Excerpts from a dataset
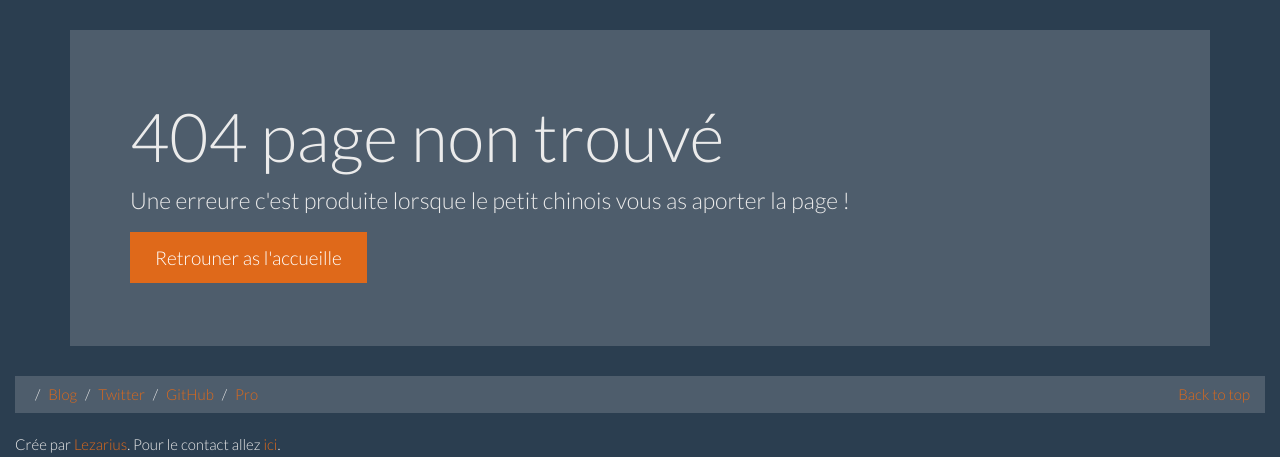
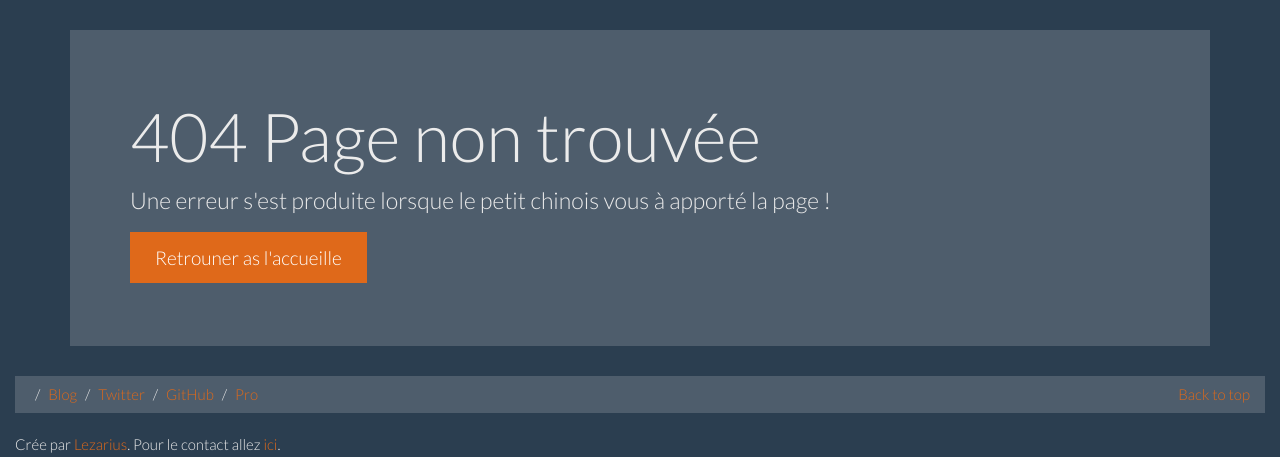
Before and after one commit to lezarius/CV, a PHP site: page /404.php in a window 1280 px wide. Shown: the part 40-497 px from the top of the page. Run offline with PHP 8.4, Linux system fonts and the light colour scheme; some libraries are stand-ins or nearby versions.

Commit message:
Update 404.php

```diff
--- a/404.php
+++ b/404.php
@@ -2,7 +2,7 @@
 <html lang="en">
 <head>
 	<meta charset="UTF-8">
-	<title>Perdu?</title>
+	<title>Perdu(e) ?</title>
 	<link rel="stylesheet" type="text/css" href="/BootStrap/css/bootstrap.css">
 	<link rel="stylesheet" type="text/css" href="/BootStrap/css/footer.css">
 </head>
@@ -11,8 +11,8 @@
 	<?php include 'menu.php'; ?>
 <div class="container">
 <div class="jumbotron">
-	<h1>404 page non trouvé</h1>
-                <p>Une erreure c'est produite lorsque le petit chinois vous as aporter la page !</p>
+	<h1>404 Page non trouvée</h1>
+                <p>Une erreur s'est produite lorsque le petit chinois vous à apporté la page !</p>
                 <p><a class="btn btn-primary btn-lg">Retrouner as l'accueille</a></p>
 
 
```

▶ Task instructions
Reproduce each line of the data containing the word "class".

▶ Answer for this exercise
 <div class="container">
 <div class="jumbotron">
                 <p><a class="btn btn-primary btn-lg">Retrouner as l'accueille</a></p>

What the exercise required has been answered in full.